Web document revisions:
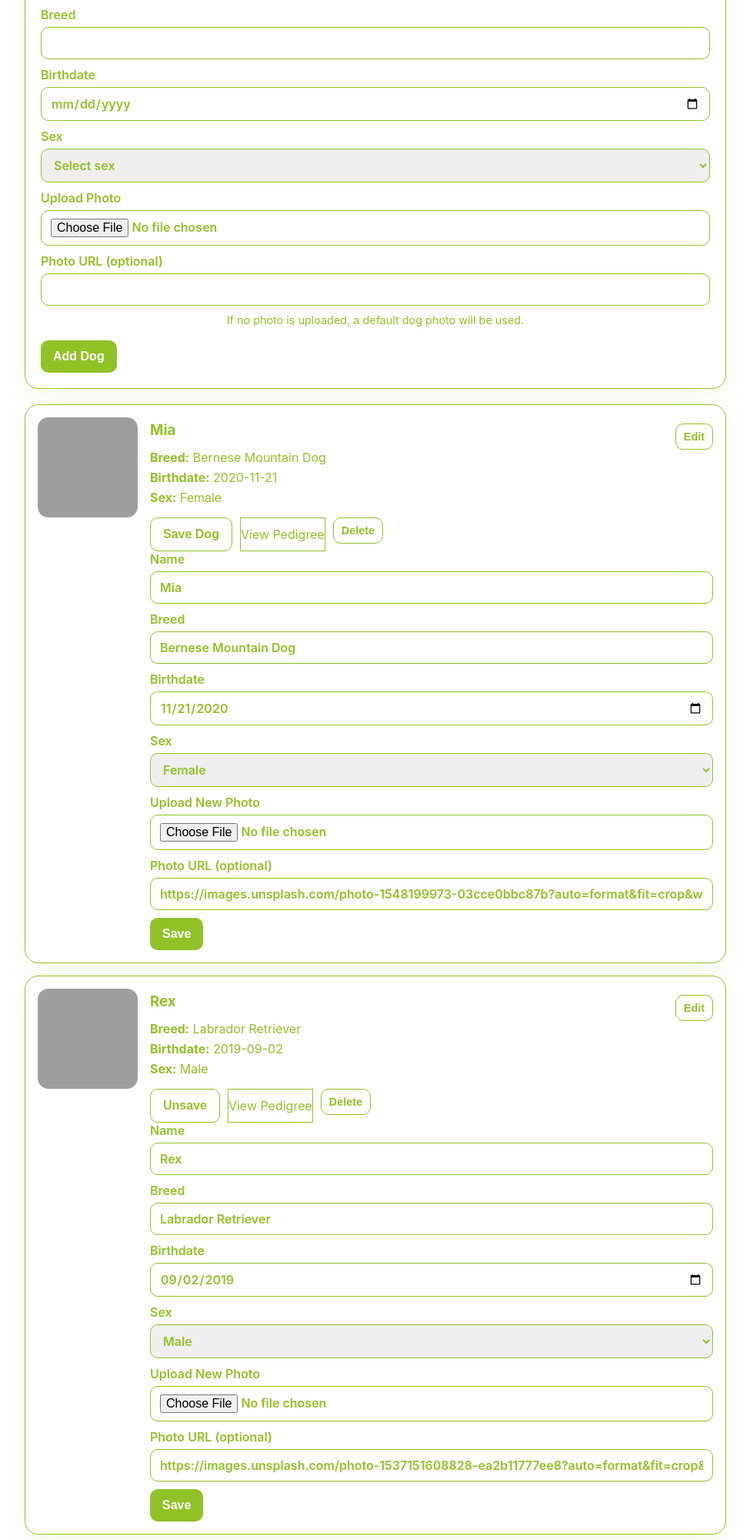
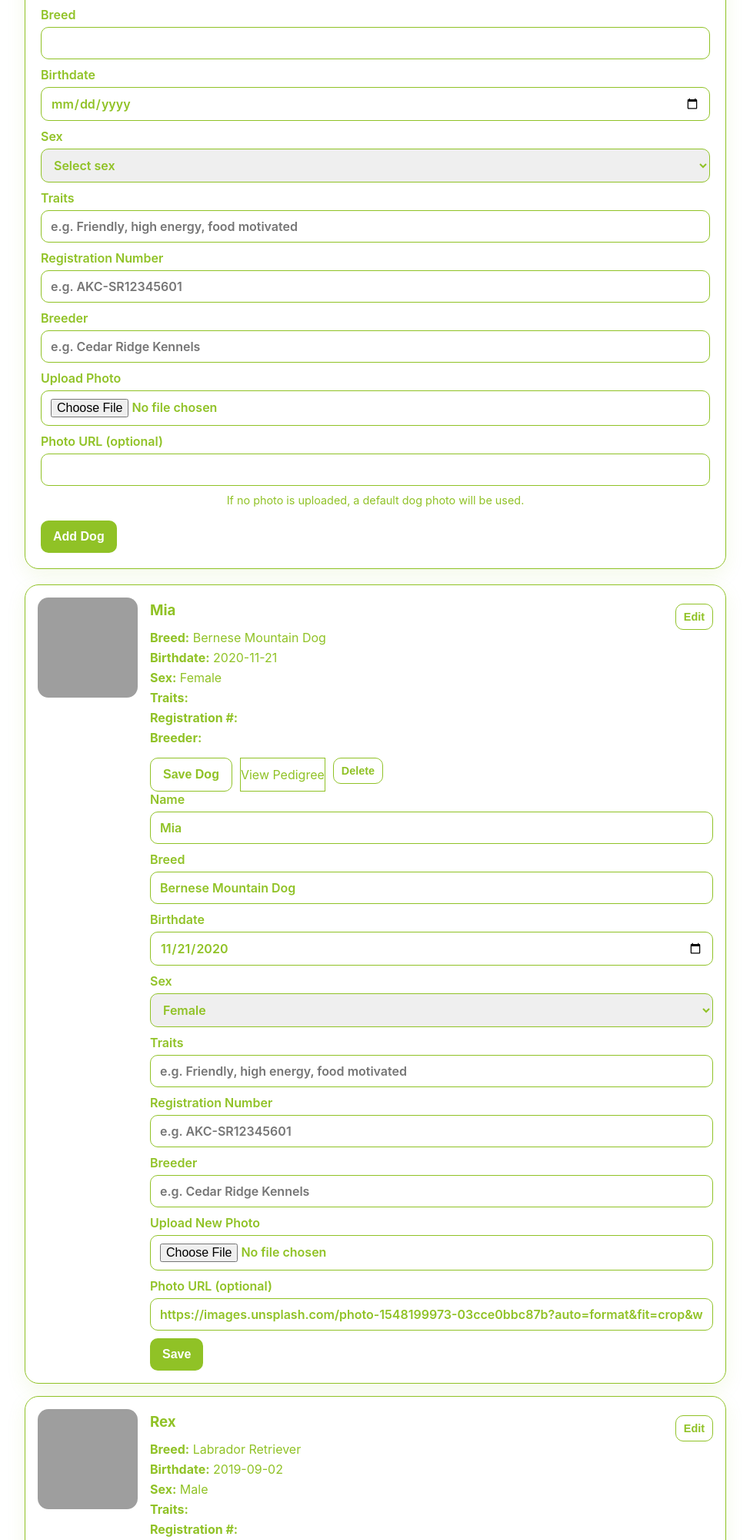
Before and after one commit to imukht/cse-project-team13, a Flask app: page /homepage in a window 1280 px wide. Shown: the part 335-2335 px from the top of the page at 77% size, without its empty margins (152-1127 px from the left). Run offline with Flask 3, Linux system fonts and the light colour scheme; a user stored in the database is signed in; data comes from the database, SQL or seed files in the repository; grey boxes are pictures that could not be loaded.

Commit message:
Add fields for traits, registration, and breeder

```diff
--- a/templates/homepage.html
+++ b/templates/homepage.html
@@ -57,7 +57,7 @@
           </label>
           <label>
             <span>Birthdate</span>
-            <input type="date" name="birthdate" required />
+            <input type="date" name="birthdate" max="{{ today }}" required />
           </label>
           <label>
             <span>Sex</span>
@@ -66,6 +66,18 @@
               <option value="Male">Male</option>
               <option value="Female">Female</option>
             </select>
+          </label>
+          <label>
+            <span>Traits</span>
+            <input type="text" name="traits" placeholder="e.g. Friendly, high energy, food motivated" />
+          </label>
+          <label>
+            <span>Registration Number</span>
+            <input type="text" name="registration_number" placeholder="e.g. AKC-SR12345601" />
+          </label>
+          <label>
+            <span>Breeder</span>
+            <input type="text" name="breeder" placeholder="e.g. Cedar Ridge Kennels" />
           </label>
           <label>
             <span>Upload Photo</span>
@@ -96,6 +108,9 @@
               <p><strong>Breed:</strong> {{ dog['breed'] }}</p>
               <p><strong>Birthdate:</strong> {{ dog['birthdate'] }}</p>
               <p><strong>Sex:</strong> {{ dog['sex'] }}</p>
+              <p><strong>Traits:</strong> {{ dog['traits'] }}</p>
+              <p><strong>Registration #:</strong> {{ dog['registration_number'] }}</p>
+              <p><strong>Breeder:</strong> {{ dog['breeder'] }}</p>
               <div class="card-actions">
                 <form method="post" action="{{ url_for('toggle_save', dog_id=dog['id']) }}" class="inline-form">
                   <button type="submit" class="secondary-btn">{{ 'Unsave' if dog['is_saved'] else 'Save Dog' }}</button>
@@ -116,7 +131,7 @@
                 </label>
                 <label>
                   <span>Birthdate</span>
-                  <input type="date" name="birthdate" value="{{ dog['birthdate'] }}" required />
+                  <input type="date" name="birthdate" value="{{ dog['birthdate'] }}" max="{{ today }}" required />
                 </label>
                 <label>
                   <span>Sex</span>
@@ -124,6 +139,18 @@
                     <option value="Male" {% if dog['sex'] == 'Male' %}selected{% endif %}>Male</option>
                     <option value="Female" {% if dog['sex'] == 'Female' %}selected{% endif %}>Female</option>
                   </select>
+                </label>
+                <label>
+                  <span>Traits</span>
+                  <input type="text" name="traits" value="{{ dog['traits'] }}" placeholder="e.g. Friendly, high energy, food motivated" />
+                </label>
+                <label>
+                  <span>Registration Number</span>
+                  <input type="text" name="registration_number" value="{{ dog['registration_number'] }}" placeholder="e.g. AKC-SR12345601" />
+                </label>
+                <label>
+                  <span>Breeder</span>
+                  <input type="text" name="breeder" value="{{ dog['breeder'] }}" placeholder="e.g. Cedar Ridge Kennels" />
                 </label>
                 <label>
                   <span>Upload New Photo</span>
```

» Problem requirements
Would you filter the records and copy each line that contains the word "Female"?

» Response below
               <option value="Female">Female</option>
                     <option value="Female" {% if dog['sex'] == 'Female' %}selected{% endif %}>Female</option>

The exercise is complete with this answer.